Similar to a hospital CAT scanning system, Micro Computed Tomography (Micro-CT) is a non-destructive 3D imaging technique (4-D with time-based measurements) that uses a highly energetic X-Ray beam to create a series of 2D projections, whose greyscales vary with the volume’s internal density and atomic number variations. These projections are reconstructed to create a virtual 3D model, allowing users to “see” inside the sample without preparing, sectioning or destroying the sample.
In principal, Micro-CT directs onto a sample a beam of X-Rays that are generated within an X-Ray source; these X-Rays are transmitted through the sample. The efficiency of transmission is dependent on density and atomic number variations within the sample volume, such that higher density materials will transmit less X-Rays than low density materials. The transmitted X-Rays are then magnified onto and recorded by a planar detector as a 2D projection. The sample is rotated by a fraction of a degree and another 2D cross-section image is recorded, which is repeated up to 360 degrees.

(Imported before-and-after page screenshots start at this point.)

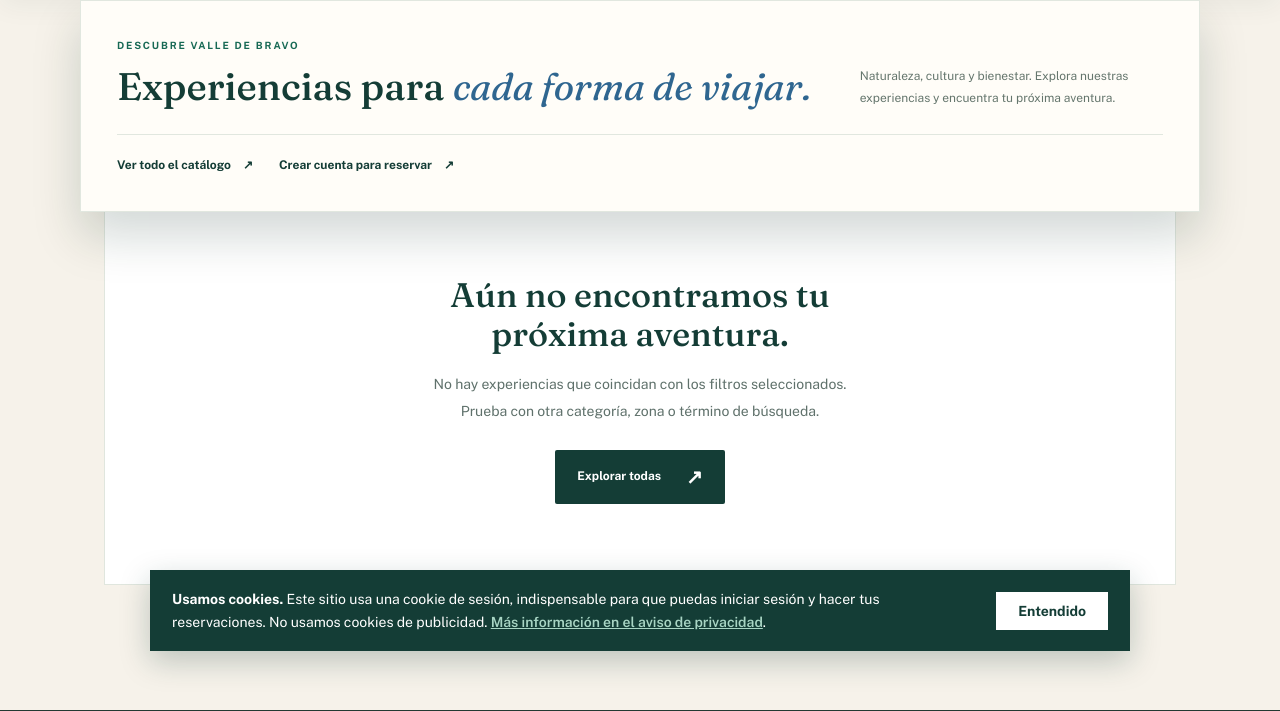
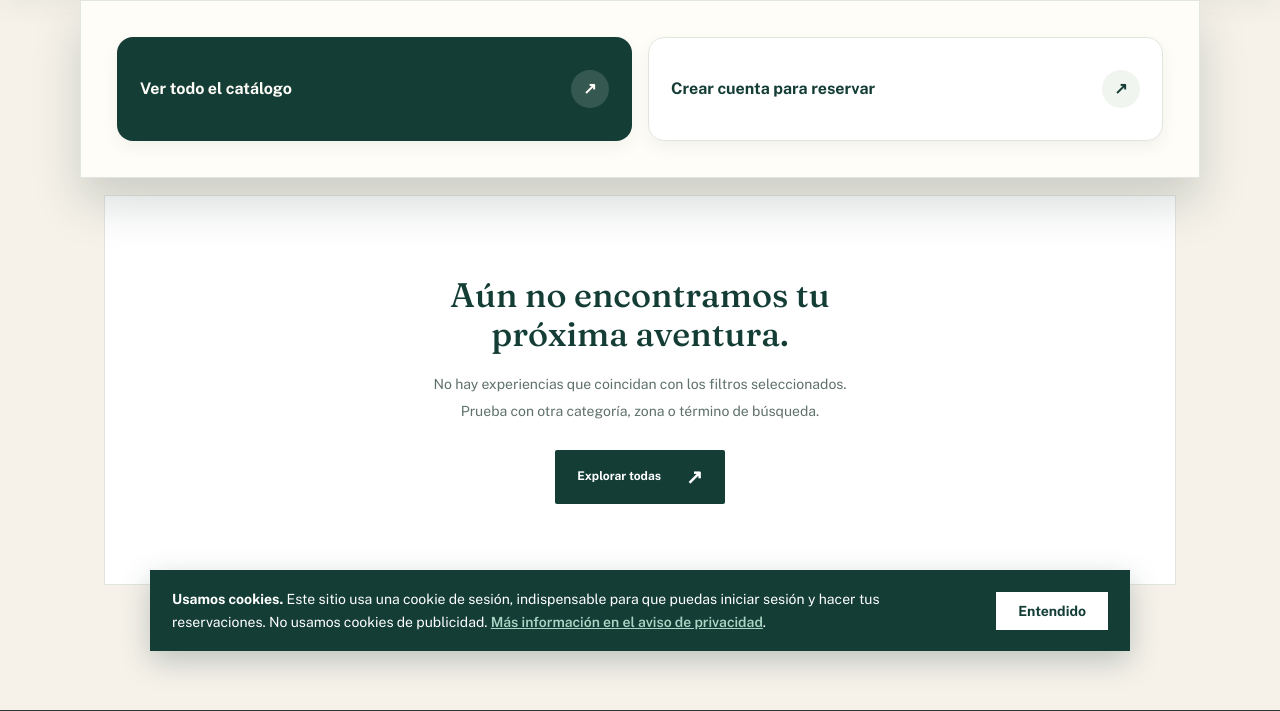
Before and after one commit to LizFabila/Mil-Cumbres, a Laravel app: page /experiencias in a window 1280 px wide, after a click on "Experiencias". Shown: the part 133-844 px from the top of the page. Run offline with Laravel 12, Linux system fonts and the light colour scheme; data comes from the database, SQL or seed files in the repository; data that the repository does not hold is empty; grey boxes are pictures that could not be loaded.

Commit message:
Menú Experiencias: quita el texto introductorio y muestra los accesos como tarjetas
Co-Authored-By: Claude Haiku 5.5 <noreply@anthropic.com>
Claude-Session: https://claude.ai/code/session_019Fq9YaesJMRMoLfEQ7h6DY

```diff
--- a/public/css/sitio.css
+++ b/public/css/sitio.css
@@ -1788,25 +1788,64 @@ main:has(.acceso) + .pie { margin-top: 0; }
 ========================================== */
 
 .mc-hub__quick-links {
-    display: flex;
-    flex-wrap: wrap;
-    gap: 12px 26px;
-    margin-top: 23px;
-    padding-top: 21px;
-    border-top: 1px solid #E1E7DF;
+    display: grid;
+    grid-template-columns: repeat(auto-fit, minmax(210px, 1fr));
+    gap: 16px;
+    margin: 0;
+    padding: 0;
 }
 
 .mc-hub__quick-links a {
-    display: inline-flex;
-    align-items: center;
+    display: flex;
+    align-items: center;
+    justify-content: space-between;
     gap: 12px;
+    min-height: 104px;
+    padding: 20px 22px;
+    border: 1px solid #E1E7DF;
+    border-radius: 16px;
+    background: #FFFFFF;
+    box-shadow: 0 6px 16px rgba(11, 43, 33, .06);
     color: var(--tema-texto, var(--mc-deep));
-    font-size: 12px;
+    font-size: 16px;
     font-weight: 700;
+    line-height: 1.3;
+    text-decoration: none;
+    transition: transform .2s ease, box-shadow .2s ease, border-color .2s ease, color .2s ease;
+}
+
+/* Acción principal: catálogo en verde oscuro */
+.mc-hub__quick-links a:first-child {
+    background: var(--mc-deep, #0B2B21);
+    border-color: transparent;
+    color: #FFFDF8;
+}
+
+.mc-hub__quick-links a > span:last-child {
+    flex: none;
+    display: inline-grid;
+    place-items: center;
+    width: 38px;
+    height: 38px;
+    border-radius: 50%;
+    background: #F1F5EF;
+    font-size: 16px;
+    line-height: 1;
+}
+
+.mc-hub__quick-links a:first-child > span:last-child {
+    background: rgba(255, 253, 248, .14);
 }
 
 .mc-hub__quick-links a:hover {
+    transform: translateY(-3px);
+    border-color: var(--tema-texto, var(--mc-green));
+    box-shadow: 0 14px 28px rgba(11, 43, 33, .14);
     color: var(--tema-texto, var(--mc-green));
+}
+
+.mc-hub__quick-links a:first-child:hover {
+    color: #FFFDF8;
 }
 
 
@@ -2206,7 +2245,7 @@ main:has(.acceso) + .pie { margin-top: 0; }
     }
 
     .mc-hub__quick-links {
-        flex-direction: column;
+        grid-template-columns: 1fr;
     }
 
     .mc-hub__consult-grid {
--- a/resources/views/layouts/app.blade.php
+++ b/resources/views/layouts/app.blade.php
@@ -144,27 +144,6 @@
                         hidden
                     >
                         <div class="mc-hub__dropdown-content">
-
-                            <div class="mc-hub__dropdown-heading">
-
-                                <div>
-                                    <span class="mc-hub__eyebrow">
-                                        DESCUBRE VALLE DE BRAVO
-                                    </span>
-
-                                    <h2>
-                                        Experiencias para
-                                        <em>cada forma de viajar.</em>
-                                    </h2>
-                                </div>
-
-                                <p>
-                                    Naturaleza, cultura y bienestar.
-                                    Explora nuestras experiencias
-                                    y encuentra tu próxima aventura.
-                                </p>
-
-                            </div>
 
                             {{-- ACCESOS RÁPIDOS --}}
 
```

This series of images is then computed and “reconstructed” into a high-resolution 3D volume, showing internal density variations within the sample.
Selected Applications in Industry: